▸ **DESCRIPTION OF THE TASK**
All of the entries, apart from their pictures, are to be copied verbatim.

Detected change data
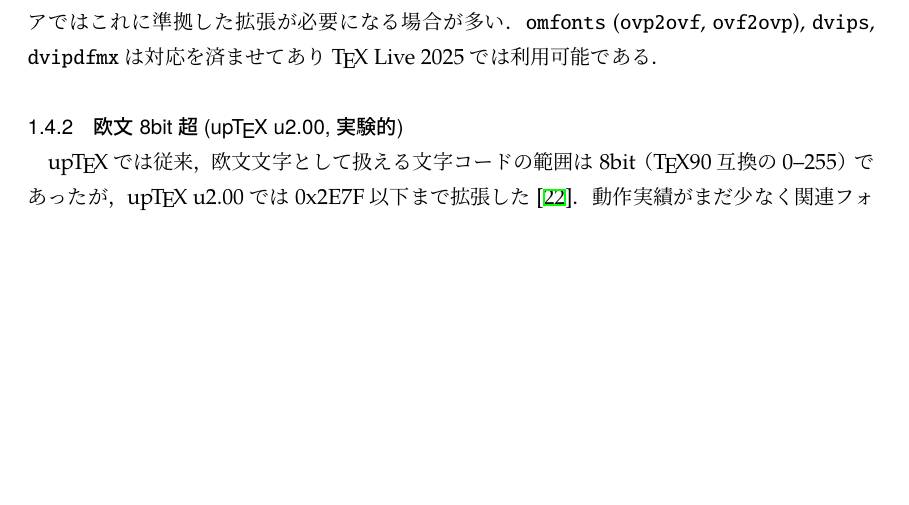
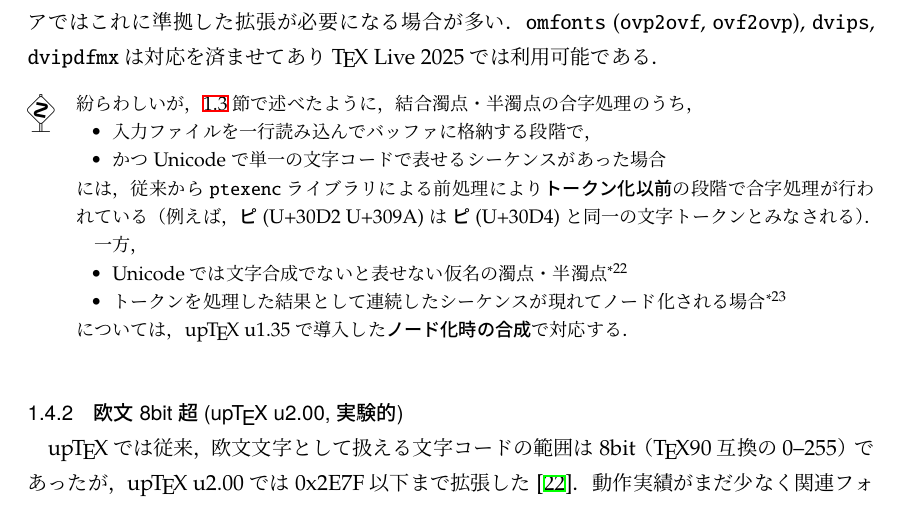
Before and after one commit to texjporg/ptex-manual, a LaTeX document (ptex-manual.tex): part of page 12 of 43 before the commit and part of page 12 of 44 after it, cut so that both start at the same text, the shorter picture padded with empty space. Compiled offline with pLaTeX and dvipdfmx.

Commit message:
ptex-manual.tex: more about tokens

```diff
--- a/ptex-manual.tex
+++ b/ptex-manual.tex
@@ -753,6 +762,30 @@
 このため周辺ソフトウェアではこれに準拠した拡張が必要になる場合が多い．
 \code{omfonts} (\code{ovp2ovf}, \code{ovf2ovp}), \code{dvips}, \code{dvipdfmx}は対応を済ませてあり
 \TeX~Live 2025では利用可能である．
+
+\begin{dangerous}
+  紛らわしいが，\ref{sec:uptex_code}節で述べたように，
+  結合濁点・半濁点の合字処理のうち，
+  \begin{itemize}
+   \item 入力ファイルを一行読み込んでバッファに格納する段階で，
+   \item かつUnicodeで単一の文字コードで表せるシーケンスがあった場合
+  \end{itemize}
+  には，従来から\code{ptexenc}ライブラリによる前処理により
+  \emph{トークン化以前}の段階で合字処理が行われている
+  （例えば，|ピ|(U+30D2 U+309A)は|ピ|(U+30D4)と同一の文字トークンとみなされる）．
+
+  一方，
+  \begin{itemize}
+   \item Unicodeでは文字合成でないと表せない仮名の濁点・半濁点
+     \footnote{想定は，
+      JIS~X~0213に含まれる「カ」などの半濁点や，%「か゚き゚く゚け゚こ゚カ゚キ゚ク゚ケ゚コ゚セ゚ツ゚ト゚ㇷ゚」
+      変体仮名の濁点・半濁点である．}
+   \item トークンを処理した結果として連続したシーケンスが現れてノード化される場合
+     \footnote{\.{kansuji}, \.{Uchar}等による文字トークン生成や，
+      基底文字と結合濁点・半濁点を連続して\.{char}で文字ノード生成する場合など．}
+  \end{itemize}
+  については，\upTeX~u1.35で導入した\emph{ノード化時の合成}で対応する．
+\end{dangerous}
 
 
 \subsubsection{欧文8bit超 (\upTeX~u2.00, 実験的)}\label{sec:uptex_ofm}
```
Also changed, not shown: ptex-manual.tex (13 more changed lines).
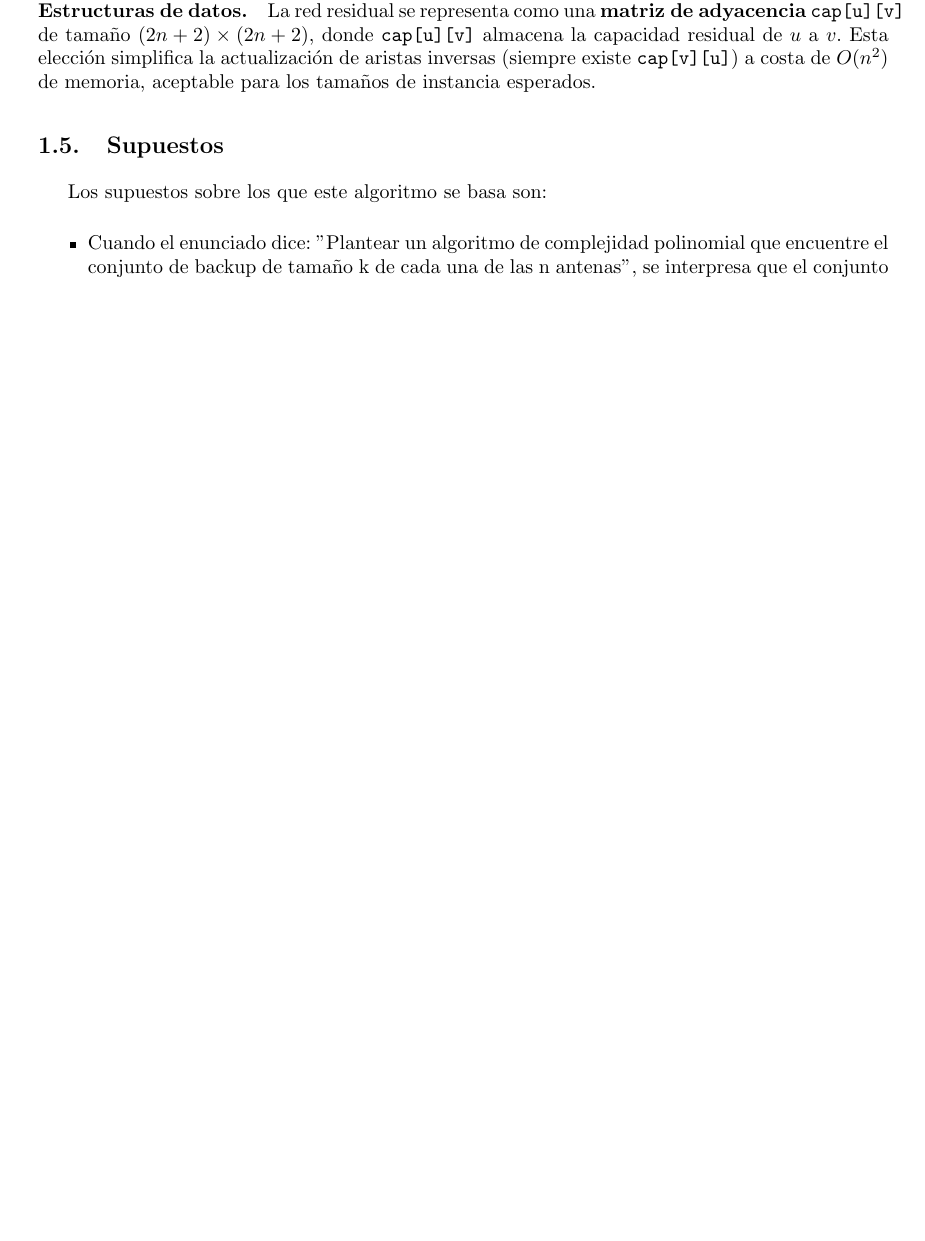
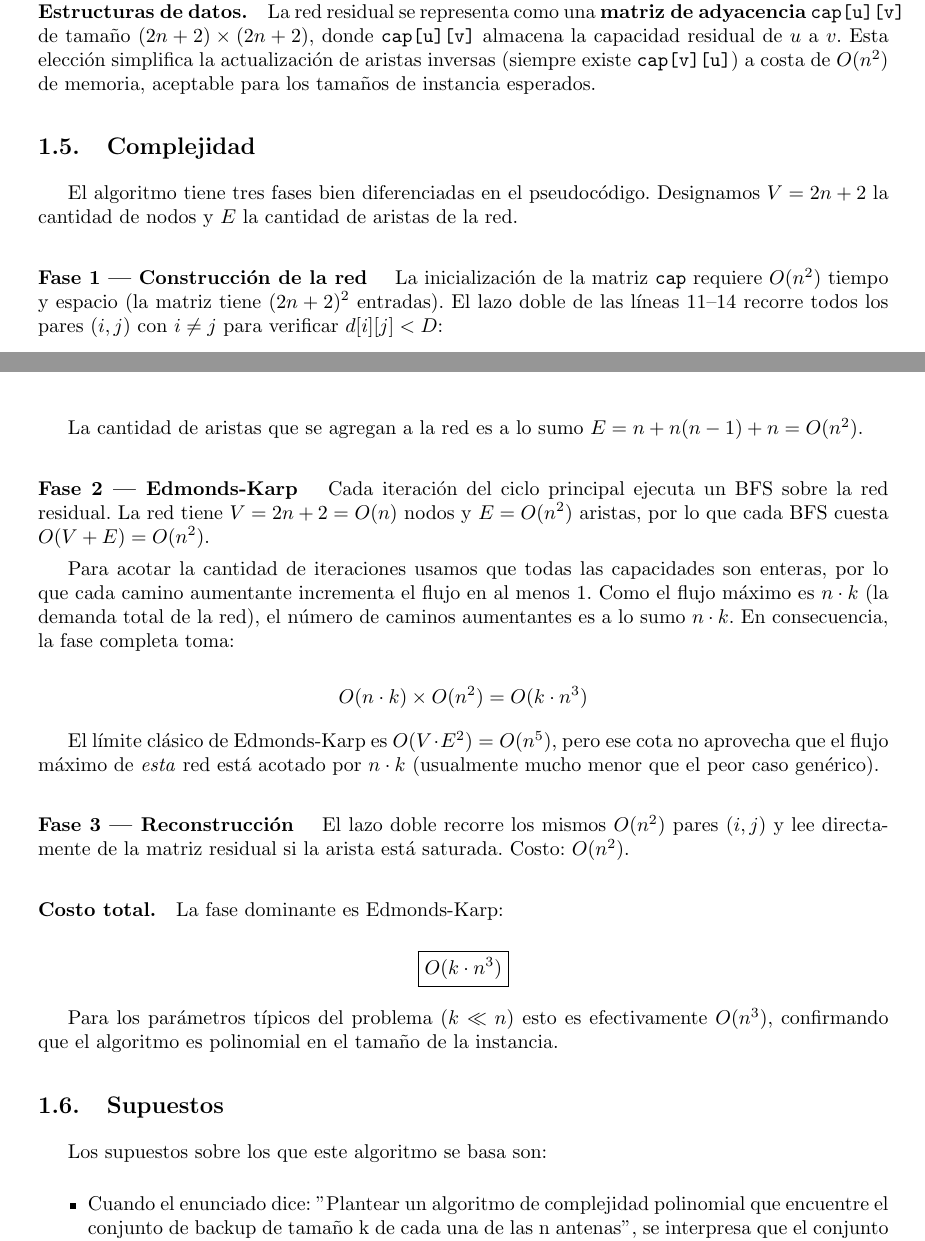
Before and after one commit to JuanFranciscoFI/tda_echeverria_tp2, a LaTeX document (informe/main.tex, which reads informe/tex/flujo/solucion.tex): part of page 5 of 9 before the commit and two parts of pages 5 and 6 of 10 after it, the two joined at a grey line, cut so that both start at the same text, the shorter picture padded with empty space. Compiled offline with pdfLaTeX.

Commit message:
agrego analisis de complejidad

```diff
--- a/informe/tex/flujo/solucion.tex
+++ b/informe/tex/flujo/solucion.tex
@@ -143,3 +143,13 @@ Una vez ejecutado Edmonds-Karp, la respuesta se lee directamente de la red resid
 \paragraph{Estructuras de datos.}
 La red residual se representa como una \textbf{matriz de adyacencia} \texttt{cap[u][v]} de tamaño $(2n+2) \times (2n+2)$, donde \texttt{cap[u][v]} almacena la capacidad residual de $u$ a $v$. Esta elección simplifica la actualización de aristas inversas (siempre existe \texttt{cap[v][u]}) a costa de $O(n^2)$ de memoria, aceptable para los tamaños de instancia esperados.
 
+\subsection{Complejidad}
+
+El algoritmo tiene tres fases bien diferenciadas en el pseudocódigo. Designamos
+$V = 2n+2$ la cantidad de nodos y $E$ la cantidad de aristas de la red.
+
+\paragraph{Fase 1 — Construcción de la red }
+
+La inicialización de la matriz \texttt{cap} requiere $O(n^2)$ tiempo y espacio
+(la matriz tiene $(2n+2)^2$ entradas). El lazo doble de las líneas 11–14
+recorre todos los pares $(i,j)$ con $i \neq j$ para verificar $d[i][j] < D$:
@@ -146,3 +166,43 @@ La red residual se representa como una \textbf{matriz de adyacencia} \texttt{cap
+La cantidad de aristas que se agregan a la red es a lo sumo
+$E = n + n(n-1) + n = O(n^2)$.
+
+\paragraph{Fase 2 — Edmonds-Karp }
+
+Cada iteración del ciclo principal ejecuta un BFS sobre la red residual.
+La red tiene $V = 2n+2 = O(n)$ nodos y $E = O(n^2)$ aristas, por lo que
+cada BFS cuesta $O(V + E) = O(n^2)$.
+
+Para acotar la cantidad de iteraciones usamos que todas las capacidades son
+enteras, por lo que cada camino aumentante incrementa el flujo en al menos 1.
+Como el flujo máximo es $n \cdot k$ (la demanda total de la red), el número de
+caminos aumentantes es a lo sumo $n \cdot k$. En consecuencia, la fase completa
+toma:
+
+\begin{equation*}
+O(n \cdot k) \times O(n^2) = O(k \cdot n^3)
+\end{equation*}
+
+El límite clásico de Edmonds-Karp es $O(V \cdot E^2) = O(n^5)$, pero ese cota
+no aprovecha que el flujo máximo de \emph{esta} red está acotado por $n \cdot k$
+(usualmente mucho menor que el peor caso genérico).
+
+\paragraph{Fase 3 — Reconstrucción }
+
+El lazo doble recorre los mismos $O(n^2)$ pares $(i,j)$ y lee directamente
+de la matriz residual si la arista está saturada. Costo: $O(n^2)$.
+
+\paragraph{Costo total.}
+
+La fase dominante es Edmonds-Karp:
+
+\begin{equation*}
+\boxed{O(k \cdot n^3)}
+\end{equation*}
+
+Para los parámetros típicos del problema ($k \ll n$) esto es efectivamente
+$O(n^3)$, confirmando que el algoritmo es polinomial en el tamaño de la
+instancia.
+
 \subsection{Supuestos}
 Los supuestos sobre los que este algoritmo se basa son:
 
```
Also changed, not shown: informe/tex/flujo/solucion.tex (14 more changed lines).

▸ **SOLVED EXERCISE**
Before and after one commit to texjporg/ptex-manual, a LaTeX document (ptex-manual.tex): part of page 12 of 43 before the commit and part of page 12 of 44 after it, cut so that both start at the same text, the shorter picture padded with empty space. Compiled offline with pLaTeX and dvipdfmx.

Commit message:
ptex-manual.tex: more about tokens

```diff
--- a/ptex-manual.tex
+++ b/ptex-manual.tex
@@ -753,6 +762,30 @@
 このため周辺ソフトウェアではこれに準拠した拡張が必要になる場合が多い．
 \code{omfonts} (\code{ovp2ovf}, \code{ovf2ovp}), \code{dvips}, \code{dvipdfmx}は対応を済ませてあり
 \TeX~Live 2025では利用可能である．
+
+\begin{dangerous}
+  紛らわしいが，\ref{sec:uptex_code}節で述べたように，
+  結合濁点・半濁点の合字処理のうち，
+  \begin{itemize}
+   \item 入力ファイルを一行読み込んでバッファに格納する段階で，
+   \item かつUnicodeで単一の文字コードで表せるシーケンスがあった場合
+  \end{itemize}
+  には，従来から\code{ptexenc}ライブラリによる前処理により
+  \emph{トークン化以前}の段階で合字処理が行われている
+  （例えば，|ピ|(U+30D2 U+309A)は|ピ|(U+30D4)と同一の文字トークンとみなされる）．
+
+  一方，
+  \begin{itemize}
+   \item Unicodeでは文字合成でないと表せない仮名の濁点・半濁点
+     \footnote{想定は，
+      JIS~X~0213に含まれる「カ」などの半濁点や，%「か゚き゚く゚け゚こ゚カ゚キ゚ク゚ケ゚コ゚セ゚ツ゚ト゚ㇷ゚」
+      変体仮名の濁点・半濁点である．}
+   \item トークンを処理した結果として連続したシーケンスが現れてノード化される場合
+     \footnote{\.{kansuji}, \.{Uchar}等による文字トークン生成や，
+      基底文字と結合濁点・半濁点を連続して\.{char}で文字ノード生成する場合など．}
+  \end{itemize}
+  については，\upTeX~u1.35で導入した\emph{ノード化時の合成}で対応する．
+\end{dangerous}
 
 
 \subsubsection{欧文8bit超 (\upTeX~u2.00, 実験的)}\label{sec:uptex_ofm}
```
Also changed, not shown: ptex-manual.tex (13 more changed lines).
Before and after one commit to JuanFranciscoFI/tda_echeverria_tp2, a LaTeX document (informe/main.tex, which reads informe/tex/flujo/solucion.tex): part of page 5 of 9 before the commit and two parts of pages 5 and 6 of 10 after it, the two joined at a grey line, cut so that both start at the same text, the shorter picture padded with empty space. Compiled offline with pdfLaTeX.

Commit message:
agrego analisis de complejidad

```diff
--- a/informe/tex/flujo/solucion.tex
+++ b/informe/tex/flujo/solucion.tex
@@ -143,3 +143,13 @@ Una vez ejecutado Edmonds-Karp, la respuesta se lee directamente de la red resid
 \paragraph{Estructuras de datos.}
 La red residual se representa como una \textbf{matriz de adyacencia} \texttt{cap[u][v]} de tamaño $(2n+2) \times (2n+2)$, donde \texttt{cap[u][v]} almacena la capacidad residual de $u$ a $v$. Esta elección simplifica la actualización de aristas inversas (siempre existe \texttt{cap[v][u]}) a costa de $O(n^2)$ de memoria, aceptable para los tamaños de instancia esperados.
 
+\subsection{Complejidad}
+
+El algoritmo tiene tres fases bien diferenciadas en el pseudocódigo. Designamos
+$V = 2n+2$ la cantidad de nodos y $E$ la cantidad de aristas de la red.
+
+\paragraph{Fase 1 — Construcción de la red }
+
+La inicialización de la matriz \texttt{cap} requiere $O(n^2)$ tiempo y espacio
+(la matriz tiene $(2n+2)^2$ entradas). El lazo doble de las líneas 11–14
+recorre todos los pares $(i,j)$ con $i \neq j$ para verificar $d[i][j] < D$:
@@ -146,3 +166,43 @@ La red residual se representa como una \textbf{matriz de adyacencia} \texttt{cap
+La cantidad de aristas que se agregan a la red es a lo sumo
+$E = n + n(n-1) + n = O(n^2)$.
+
+\paragraph{Fase 2 — Edmonds-Karp }
+
+Cada iteración del ciclo principal ejecuta un BFS sobre la red residual.
+La red tiene $V = 2n+2 = O(n)$ nodos y $E = O(n^2)$ aristas, por lo que
+cada BFS cuesta $O(V + E) = O(n^2)$.
+
+Para acotar la cantidad de iteraciones usamos que todas las capacidades son
+enteras, por lo que cada camino aumentante incrementa el flujo en al menos 1.
+Como el flujo máximo es $n \cdot k$ (la demanda total de la red), el número de
+caminos aumentantes es a lo sumo $n \cdot k$. En consecuencia, la fase completa
+toma:
+
+\begin{equation*}
+O(n \cdot k) \times O(n^2) = O(k \cdot n^3)
+\end{equation*}
+
+El límite clásico de Edmonds-Karp es $O(V \cdot E^2) = O(n^5)$, pero ese cota
+no aprovecha que el flujo máximo de \emph{esta} red está acotado por $n \cdot k$
+(usualmente mucho menor que el peor caso genérico).
+
+\paragraph{Fase 3 — Reconstrucción }
+
+El lazo doble recorre los mismos $O(n^2)$ pares $(i,j)$ y lee directamente
+de la matriz residual si la arista está saturada. Costo: $O(n^2)$.
+
+\paragraph{Costo total.}
+
+La fase dominante es Edmonds-Karp:
+
+\begin{equation*}
+\boxed{O(k \cdot n^3)}
+\end{equation*}
+
+Para los parámetros típicos del problema ($k \ll n$) esto es efectivamente
+$O(n^3)$, confirmando que el algoritmo es polinomial en el tamaño de la
+instancia.
+
 \subsection{Supuestos}
 Los supuestos sobre los que este algoritmo se basa son:
 
```
Also changed, not shown: informe/tex/flujo/solucion.tex (14 more changed lines).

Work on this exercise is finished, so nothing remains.